“New Jersey is a state of sports firsts; from organized baseball in Hoboken and the first college football game between Rutgers and Princeton to the creation of Ultimate Frisbee in Maplewood, sports are part of the fabric of New Jersey,” mentioned Mary Grace Whealan, state coordinator for the Museum on Main Street program. “As New Jersey hosts both the Super Bowl and the National Special Olympics in 2014, Hometown Teams brings us together to further celebrate the year of New Jersey sports.” Mary Grace, New Jersey project scholar Tom McCabe of Rutgers University-Newark, and Carol Harsh, Director and co-founder of the Smithsonian’s Museum on Main Street, have worked closely with each of the six host sites, encouraging project partners to collect stories, encourage creativity, and design events and local initiatives that celebrate sports in their communities.
Hometown Teams is part of the Museum on Main Street (MoMS) program, a partnership between the Smithsonian Institution Traveling Exhibition Service and the New Jersey Council for the Humanities (NJCH). MoMS brings Smithsonian-quality exhibitions to local museums, historical societies, libraries, and community centers around the country and state of New Jersey. Each exhibit celebrates and explores the local heritage within the context of a broad national theme. Recent exhibits to have toured New Jersey have included Key Ingredients: American By Food and New Harmonies: Celebrating American Roots Music.
MoMS invites the public to share their local sports stories through the “Stories from Main Street” website at www.storiesfrommainstreet.org or through the free mobile app available from the Mac App Store or the Google Play Store. Both platforms record and map the location reflected in the submission and will accept written and audio stories as well as videos and photos. Selected submitted stories to “Stories from Main Street” will be featured on the website and app. The archived stories will serve as a searchable record of the unique experiences of life in American small towns. Each story can be searched via location or by topic.
Over the course of six years, the exhibition will travel to 180 small towns in 30 states. The full tour itinerary can be viewed online at MuseumOnMainStreet.org.
The Smithsonian Institution Traveling Exhibition Service (SITES) has been sharing the wealth of Smithsonian collections and research programs with millions of people outside Washington, D.C., for 60 years. SITES connects Americans to their shared cultural heritage through a wide range of exhibitions about art, science, and history, which are shown wherever people live, work and play. For exhibition description and tour schedules, visit www.sites.si.edu
About the New Jersey Council for the Humanities (NJCH)
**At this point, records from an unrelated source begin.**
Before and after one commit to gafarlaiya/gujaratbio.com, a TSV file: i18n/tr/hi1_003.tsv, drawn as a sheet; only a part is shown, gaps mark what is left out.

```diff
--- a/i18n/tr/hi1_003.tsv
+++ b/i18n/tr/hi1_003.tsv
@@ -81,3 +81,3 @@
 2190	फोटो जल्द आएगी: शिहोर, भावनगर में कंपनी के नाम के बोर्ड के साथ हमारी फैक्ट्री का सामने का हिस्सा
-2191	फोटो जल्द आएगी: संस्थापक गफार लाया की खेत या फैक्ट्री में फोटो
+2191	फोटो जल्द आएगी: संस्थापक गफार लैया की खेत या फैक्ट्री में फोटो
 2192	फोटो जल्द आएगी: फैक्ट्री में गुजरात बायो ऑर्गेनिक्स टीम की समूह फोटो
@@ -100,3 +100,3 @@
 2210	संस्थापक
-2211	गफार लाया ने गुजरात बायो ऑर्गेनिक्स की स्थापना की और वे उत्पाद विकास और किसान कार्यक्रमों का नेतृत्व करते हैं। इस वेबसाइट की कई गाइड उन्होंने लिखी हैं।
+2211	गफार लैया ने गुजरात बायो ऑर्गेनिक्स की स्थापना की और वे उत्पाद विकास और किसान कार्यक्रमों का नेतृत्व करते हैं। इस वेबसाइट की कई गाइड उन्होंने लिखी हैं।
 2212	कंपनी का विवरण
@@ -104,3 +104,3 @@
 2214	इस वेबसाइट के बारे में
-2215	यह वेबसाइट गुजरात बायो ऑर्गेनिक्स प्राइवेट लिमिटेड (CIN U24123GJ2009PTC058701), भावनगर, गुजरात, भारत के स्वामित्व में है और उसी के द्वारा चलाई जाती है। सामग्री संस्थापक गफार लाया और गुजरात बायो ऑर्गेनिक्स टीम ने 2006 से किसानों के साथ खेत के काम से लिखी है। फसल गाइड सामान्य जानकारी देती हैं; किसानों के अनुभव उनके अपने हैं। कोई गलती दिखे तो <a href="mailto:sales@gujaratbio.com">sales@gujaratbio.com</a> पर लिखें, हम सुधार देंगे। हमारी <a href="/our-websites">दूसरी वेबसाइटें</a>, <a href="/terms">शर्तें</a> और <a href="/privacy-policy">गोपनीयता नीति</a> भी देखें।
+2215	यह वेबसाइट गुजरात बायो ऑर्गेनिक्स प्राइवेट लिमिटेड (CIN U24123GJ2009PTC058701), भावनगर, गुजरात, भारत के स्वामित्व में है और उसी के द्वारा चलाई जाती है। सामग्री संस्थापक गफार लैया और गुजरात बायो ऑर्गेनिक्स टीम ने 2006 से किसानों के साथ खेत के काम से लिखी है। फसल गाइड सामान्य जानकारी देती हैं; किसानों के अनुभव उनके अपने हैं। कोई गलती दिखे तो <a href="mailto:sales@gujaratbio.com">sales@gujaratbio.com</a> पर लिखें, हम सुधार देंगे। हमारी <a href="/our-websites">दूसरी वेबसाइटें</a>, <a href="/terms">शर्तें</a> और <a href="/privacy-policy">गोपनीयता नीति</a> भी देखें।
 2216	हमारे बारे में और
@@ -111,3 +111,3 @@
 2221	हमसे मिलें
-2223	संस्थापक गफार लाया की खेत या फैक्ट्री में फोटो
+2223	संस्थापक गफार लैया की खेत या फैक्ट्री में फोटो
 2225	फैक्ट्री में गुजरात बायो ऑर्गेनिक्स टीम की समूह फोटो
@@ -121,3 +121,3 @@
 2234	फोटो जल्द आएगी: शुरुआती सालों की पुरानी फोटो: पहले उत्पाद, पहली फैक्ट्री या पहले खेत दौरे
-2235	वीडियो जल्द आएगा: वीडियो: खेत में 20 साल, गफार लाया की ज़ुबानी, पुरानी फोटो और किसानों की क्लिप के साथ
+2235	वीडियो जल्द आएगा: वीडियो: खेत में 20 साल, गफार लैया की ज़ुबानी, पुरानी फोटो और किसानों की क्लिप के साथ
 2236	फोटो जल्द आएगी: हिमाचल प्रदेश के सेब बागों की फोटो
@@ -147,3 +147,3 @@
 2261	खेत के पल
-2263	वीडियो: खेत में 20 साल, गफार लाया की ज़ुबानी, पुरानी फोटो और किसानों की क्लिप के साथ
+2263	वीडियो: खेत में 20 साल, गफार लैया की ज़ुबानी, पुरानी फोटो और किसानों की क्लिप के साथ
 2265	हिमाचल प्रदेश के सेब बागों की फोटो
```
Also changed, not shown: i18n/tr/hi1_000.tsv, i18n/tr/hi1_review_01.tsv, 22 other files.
The New Jersey Council for the Humanities (NJCH) is an independent, nonprofit state affiliate of the National Endowment for the Humanities whose mission is to develop, support and promote projects that explore and interpret the human experience, foster cross-cultural understanding and engage people in dialogue about matters of individual choice and public responsibility. NJCH is supported by federal, and private funds.